> **PROBLEM STATEMENT**: Which lines of the listing hold the string "ipynb"? Copy those lines.

> **DATA FOR PROCESSING**:
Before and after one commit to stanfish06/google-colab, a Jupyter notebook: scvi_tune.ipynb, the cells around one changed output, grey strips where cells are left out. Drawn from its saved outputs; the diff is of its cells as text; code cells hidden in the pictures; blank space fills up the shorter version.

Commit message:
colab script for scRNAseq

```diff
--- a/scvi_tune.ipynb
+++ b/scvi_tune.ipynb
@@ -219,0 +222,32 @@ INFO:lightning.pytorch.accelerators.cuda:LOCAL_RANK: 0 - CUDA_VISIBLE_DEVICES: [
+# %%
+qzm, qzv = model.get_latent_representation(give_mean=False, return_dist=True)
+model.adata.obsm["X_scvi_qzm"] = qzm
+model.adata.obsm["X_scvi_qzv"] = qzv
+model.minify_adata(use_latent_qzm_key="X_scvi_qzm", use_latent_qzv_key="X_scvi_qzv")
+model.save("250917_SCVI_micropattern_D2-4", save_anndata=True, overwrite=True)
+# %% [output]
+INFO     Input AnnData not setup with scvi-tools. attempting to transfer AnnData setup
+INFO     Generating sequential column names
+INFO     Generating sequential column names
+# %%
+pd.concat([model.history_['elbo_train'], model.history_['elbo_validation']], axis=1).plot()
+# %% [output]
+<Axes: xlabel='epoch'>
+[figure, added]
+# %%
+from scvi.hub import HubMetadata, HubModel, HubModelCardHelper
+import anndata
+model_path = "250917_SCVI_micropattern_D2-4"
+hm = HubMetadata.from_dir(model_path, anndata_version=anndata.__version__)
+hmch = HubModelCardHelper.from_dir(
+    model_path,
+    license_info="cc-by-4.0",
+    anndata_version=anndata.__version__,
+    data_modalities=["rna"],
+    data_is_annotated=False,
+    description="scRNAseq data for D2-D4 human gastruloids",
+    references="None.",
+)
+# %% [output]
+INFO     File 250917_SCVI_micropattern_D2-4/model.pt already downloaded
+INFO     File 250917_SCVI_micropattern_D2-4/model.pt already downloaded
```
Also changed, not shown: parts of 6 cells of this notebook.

> **SOLUTION TO THIS EXERCISE**:
Before and after one commit to stanfish06/google-colab, a Jupyter notebook: scvi_tune.ipynb, the cells around one changed output, grey strips where cells are left out. Drawn from its saved outputs; the diff is of its cells as text; code cells hidden in the pictures; blank space fills up the shorter version.
--- a/scvi_tune.ipynb
+++ b/scvi_tune.ipynb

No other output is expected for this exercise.